I've been dealing with intermittent blistering on my left foot from neuropathy, a common side effect of Nexavar. It hasn't been terrible, and remedies to date have included padding my left big toe with roving. On Monday in Cleveland I picked up a prescription for Biafine, a topical emulsion that softens the skin and reduces the irritation.

On Tuesday my thumbs were both slightly irritated and sore; by Thursday they were blistered at the joint and quite painful. I was barely able to bend my left thumb. So I've treated them with Biafine and have them bandaged - they feel better but not great.

Have you ever stopped to think how wonderful opposable thumbs are? Probably not - it's something we all take for granted. My dad lost half of his left thumb in a farming accident in the '40s and I never thought about what he had to do to compensate for that. Well, it's come home to me now. I can't open jar lids, can't open pill bottles, can't open the blister pacs for some of my medications. I can't unscrew the lid on a bottle of water or a soda. It's hard to tuck my shirt into my jeans. It's hard to pull my socks up. In short, we use our thumbs in concert with our fingers for so many things that it's hard to function without their full use.

Fortunately it hasn't stopped me from knitting.
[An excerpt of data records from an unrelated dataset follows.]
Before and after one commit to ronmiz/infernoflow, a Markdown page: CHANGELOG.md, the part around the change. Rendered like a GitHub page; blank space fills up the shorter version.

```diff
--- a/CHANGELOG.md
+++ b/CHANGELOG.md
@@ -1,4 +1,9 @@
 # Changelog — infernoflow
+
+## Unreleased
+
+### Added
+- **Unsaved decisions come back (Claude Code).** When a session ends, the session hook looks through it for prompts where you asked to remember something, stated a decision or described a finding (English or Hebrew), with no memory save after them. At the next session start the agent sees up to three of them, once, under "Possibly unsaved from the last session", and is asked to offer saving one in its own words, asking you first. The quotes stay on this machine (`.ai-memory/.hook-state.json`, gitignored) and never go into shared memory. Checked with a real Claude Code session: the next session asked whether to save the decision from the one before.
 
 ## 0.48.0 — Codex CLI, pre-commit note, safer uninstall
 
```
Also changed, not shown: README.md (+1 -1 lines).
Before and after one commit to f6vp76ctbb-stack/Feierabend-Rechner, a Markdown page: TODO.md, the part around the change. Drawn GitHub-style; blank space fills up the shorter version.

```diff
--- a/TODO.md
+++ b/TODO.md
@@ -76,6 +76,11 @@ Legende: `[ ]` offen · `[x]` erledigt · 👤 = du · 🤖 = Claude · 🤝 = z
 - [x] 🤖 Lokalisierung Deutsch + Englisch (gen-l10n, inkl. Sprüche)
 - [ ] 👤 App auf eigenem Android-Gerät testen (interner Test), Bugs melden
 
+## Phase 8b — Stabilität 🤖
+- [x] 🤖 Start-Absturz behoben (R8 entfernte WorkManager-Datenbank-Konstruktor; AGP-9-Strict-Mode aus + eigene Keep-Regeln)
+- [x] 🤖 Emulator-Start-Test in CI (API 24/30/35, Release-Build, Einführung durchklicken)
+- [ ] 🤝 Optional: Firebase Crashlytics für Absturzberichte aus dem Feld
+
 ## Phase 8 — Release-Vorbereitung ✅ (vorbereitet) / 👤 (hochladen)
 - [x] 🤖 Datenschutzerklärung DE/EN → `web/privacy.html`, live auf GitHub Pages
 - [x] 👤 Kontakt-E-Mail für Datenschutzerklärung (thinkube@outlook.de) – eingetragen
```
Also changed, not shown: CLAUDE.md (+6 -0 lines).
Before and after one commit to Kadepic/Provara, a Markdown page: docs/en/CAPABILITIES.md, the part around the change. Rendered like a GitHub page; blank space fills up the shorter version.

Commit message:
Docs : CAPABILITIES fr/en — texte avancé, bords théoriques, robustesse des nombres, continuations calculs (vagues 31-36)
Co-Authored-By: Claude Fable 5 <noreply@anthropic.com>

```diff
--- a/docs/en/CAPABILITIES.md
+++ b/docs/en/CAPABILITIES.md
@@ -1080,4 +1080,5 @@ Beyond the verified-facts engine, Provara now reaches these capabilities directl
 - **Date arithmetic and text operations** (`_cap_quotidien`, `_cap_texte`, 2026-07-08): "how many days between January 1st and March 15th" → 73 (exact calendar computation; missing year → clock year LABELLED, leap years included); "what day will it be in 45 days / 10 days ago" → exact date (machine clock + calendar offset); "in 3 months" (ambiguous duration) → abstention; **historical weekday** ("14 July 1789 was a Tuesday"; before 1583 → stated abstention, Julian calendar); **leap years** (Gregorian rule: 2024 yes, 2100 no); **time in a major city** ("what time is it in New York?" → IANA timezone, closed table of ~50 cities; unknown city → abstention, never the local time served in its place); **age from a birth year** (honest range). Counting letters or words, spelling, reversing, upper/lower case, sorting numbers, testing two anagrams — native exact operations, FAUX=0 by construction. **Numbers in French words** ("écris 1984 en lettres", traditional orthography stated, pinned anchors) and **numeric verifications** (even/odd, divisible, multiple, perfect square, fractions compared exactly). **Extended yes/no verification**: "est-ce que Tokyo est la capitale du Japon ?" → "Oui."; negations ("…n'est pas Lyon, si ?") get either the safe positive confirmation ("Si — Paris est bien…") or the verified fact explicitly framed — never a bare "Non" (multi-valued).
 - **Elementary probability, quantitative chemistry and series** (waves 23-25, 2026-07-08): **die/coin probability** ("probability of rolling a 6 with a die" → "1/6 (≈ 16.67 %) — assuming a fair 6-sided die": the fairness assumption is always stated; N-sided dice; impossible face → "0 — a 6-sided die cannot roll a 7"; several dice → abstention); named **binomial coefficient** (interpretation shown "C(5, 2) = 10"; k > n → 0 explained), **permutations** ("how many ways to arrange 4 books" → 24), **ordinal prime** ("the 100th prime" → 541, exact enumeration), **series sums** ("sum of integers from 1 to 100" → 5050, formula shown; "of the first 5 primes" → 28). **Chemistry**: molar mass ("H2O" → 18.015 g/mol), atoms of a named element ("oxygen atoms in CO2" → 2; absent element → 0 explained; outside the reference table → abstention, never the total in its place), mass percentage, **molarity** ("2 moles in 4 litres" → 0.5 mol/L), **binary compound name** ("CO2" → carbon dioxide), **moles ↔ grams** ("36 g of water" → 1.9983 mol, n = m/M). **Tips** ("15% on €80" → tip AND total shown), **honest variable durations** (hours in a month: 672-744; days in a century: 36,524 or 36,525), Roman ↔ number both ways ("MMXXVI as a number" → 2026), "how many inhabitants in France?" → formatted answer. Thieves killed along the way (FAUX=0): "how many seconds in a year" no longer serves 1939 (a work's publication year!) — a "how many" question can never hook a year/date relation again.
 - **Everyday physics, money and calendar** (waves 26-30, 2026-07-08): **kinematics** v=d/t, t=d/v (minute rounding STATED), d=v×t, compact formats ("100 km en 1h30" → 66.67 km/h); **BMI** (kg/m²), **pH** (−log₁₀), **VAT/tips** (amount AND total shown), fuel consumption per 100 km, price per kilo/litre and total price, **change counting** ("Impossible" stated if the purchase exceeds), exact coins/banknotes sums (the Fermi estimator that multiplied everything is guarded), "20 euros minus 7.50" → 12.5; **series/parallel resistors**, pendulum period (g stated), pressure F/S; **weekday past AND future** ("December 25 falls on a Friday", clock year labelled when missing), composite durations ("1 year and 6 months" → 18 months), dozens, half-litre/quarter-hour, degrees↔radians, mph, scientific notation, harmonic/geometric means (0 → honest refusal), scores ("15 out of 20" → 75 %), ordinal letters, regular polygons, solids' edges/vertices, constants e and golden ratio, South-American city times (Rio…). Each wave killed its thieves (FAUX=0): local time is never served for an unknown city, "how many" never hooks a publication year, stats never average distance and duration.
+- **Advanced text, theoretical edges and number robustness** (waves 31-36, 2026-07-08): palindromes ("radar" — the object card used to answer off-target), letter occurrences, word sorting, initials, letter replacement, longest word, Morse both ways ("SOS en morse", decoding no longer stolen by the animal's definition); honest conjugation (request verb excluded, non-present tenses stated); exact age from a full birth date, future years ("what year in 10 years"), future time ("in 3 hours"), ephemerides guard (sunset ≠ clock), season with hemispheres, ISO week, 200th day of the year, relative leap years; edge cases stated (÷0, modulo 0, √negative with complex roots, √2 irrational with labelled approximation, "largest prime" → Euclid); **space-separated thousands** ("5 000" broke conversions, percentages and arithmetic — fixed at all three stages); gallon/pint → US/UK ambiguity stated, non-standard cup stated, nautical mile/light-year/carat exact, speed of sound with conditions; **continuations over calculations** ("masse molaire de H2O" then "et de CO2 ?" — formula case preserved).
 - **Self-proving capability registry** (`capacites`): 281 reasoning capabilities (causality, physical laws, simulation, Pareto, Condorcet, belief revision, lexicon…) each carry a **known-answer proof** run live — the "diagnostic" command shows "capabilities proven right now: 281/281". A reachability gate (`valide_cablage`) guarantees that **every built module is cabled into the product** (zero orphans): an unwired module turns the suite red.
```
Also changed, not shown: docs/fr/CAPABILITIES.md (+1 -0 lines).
However, I will be stopping the Nexavar for a few days to get this under control, before it goes any further. Dr G and I had already discussed monitoring side effects and doing occasional stoppages; looks like it's time to start my record-keeping. Nobody has firm data on whether stopping Nexavar for short stretches lowers the effectiveness of the drug. Maybe I'll be able to contribute some information to the cause!

Snow here, with a true polar front anticipated tomorrow. We expect lows below zero early next week. Ah, winter (for my friends in Arizona and Florida: maybe the 30s and 40s don't sound too terrible now, do they?)